Give definitions for commonly used biomechanical terms used in manual therapy (MT).
List the criteria that are important for the correct application of a manual technique.
Summarize the various types of MT.
Describe the importance of knowing the shapes of the various articular surfaces and how that determines the direction of the application of a technique.
Apply the knowledge of the various MTs in the planning of a comprehensive rehabilitation program.
Recognize the manifestations of abnormal tissue and develop strategies using manual techniques to treat these abnormalities.
Categorize the various effects of MT on the soft tissues.
Make an accurate judgment when recommending an MT technique to improve joint or muscle function.
Touch has always been and continues to be a primary healing modality. The first written records of massage go back to Ancient China, and wall paintings in Egypt depict hands-on healing techniques that go back 15,000 years.1 From this early “laying on of hands” evolved many of the techniques used today.
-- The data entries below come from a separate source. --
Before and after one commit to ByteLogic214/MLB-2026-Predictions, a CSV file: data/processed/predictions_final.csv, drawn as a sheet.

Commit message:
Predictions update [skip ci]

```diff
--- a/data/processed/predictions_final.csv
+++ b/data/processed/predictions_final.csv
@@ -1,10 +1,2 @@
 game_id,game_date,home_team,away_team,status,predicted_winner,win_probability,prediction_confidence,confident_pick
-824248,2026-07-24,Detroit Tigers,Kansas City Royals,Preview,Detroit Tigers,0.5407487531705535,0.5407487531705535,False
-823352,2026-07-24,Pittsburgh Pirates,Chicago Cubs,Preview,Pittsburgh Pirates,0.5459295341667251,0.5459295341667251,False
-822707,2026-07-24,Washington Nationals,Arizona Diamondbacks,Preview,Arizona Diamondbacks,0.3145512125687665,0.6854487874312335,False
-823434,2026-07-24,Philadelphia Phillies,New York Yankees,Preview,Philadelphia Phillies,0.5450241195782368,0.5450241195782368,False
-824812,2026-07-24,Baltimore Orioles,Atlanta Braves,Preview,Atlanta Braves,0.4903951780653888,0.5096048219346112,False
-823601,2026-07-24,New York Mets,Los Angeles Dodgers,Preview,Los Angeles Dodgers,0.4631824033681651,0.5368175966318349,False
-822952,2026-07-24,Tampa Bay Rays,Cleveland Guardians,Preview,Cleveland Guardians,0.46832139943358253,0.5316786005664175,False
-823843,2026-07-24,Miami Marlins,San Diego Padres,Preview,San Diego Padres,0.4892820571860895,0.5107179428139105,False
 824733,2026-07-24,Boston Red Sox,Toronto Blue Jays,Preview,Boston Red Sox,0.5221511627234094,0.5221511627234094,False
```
The techniques of manual therapy (MT) fall under the umbrella of therapeutic touch. MT interventions are the preferred treatment for both healthcare professionals from a variety of disciplines and patients with musculoskeletal pain conditions.2 Indeed MT has become such an important component of the intervention for orthopaedic and neurologic disorders that it is considered by many as an area of specialization within physical therapy. This, despite that systematic reviews only find small to modest effect sizes or fail to recommend these interventions.2 Much of the appeal for MT is likely its targeted approach for personalizing treatment.3–5
Of the approaches commonly applied, the Cyriax,6 Mennell,7 and osteopathic techniques8,9 (Table 10-1) originated from physicians, whereas the Maitland,10,11 Kaltenborn,12 and McKenzie and May13 approaches (Table 10-2) were derived by physical therapists.
Within these major philosophies, a number of subsets have also emerged, including myofascial release (MFR), positional release techniques, neurodynamic mobilization techniques (see Chapter 11), manually resisted exercise, proprioceptive neuromuscular facilitation (PNF), joint mobilization, and high-velocity thrust (manipulation) techniques.
While drug effects are often attributed to a specific and well-defined active ingredient, the mechanisms underlying complex interventions, such as those used for MT, are multifaceted and comprise specific and nonspecific factors related to the intervention, the patient, the provider, and the environment in which the intervention is provided.2 MT techniques have traditionally been used to produce a number of therapeutic alterations in pain and soft-tissue extensibility through the application of specific external forces to decrease pain and improve motion quality in an area with restriction.14 Some of these therapeutic alterations may be neurophysiologic and are therefore difficult to clinically assess. Unfortunately, the therapeutic efficacy of many MT techniques remains undetermined. Thus, many of these techniques ...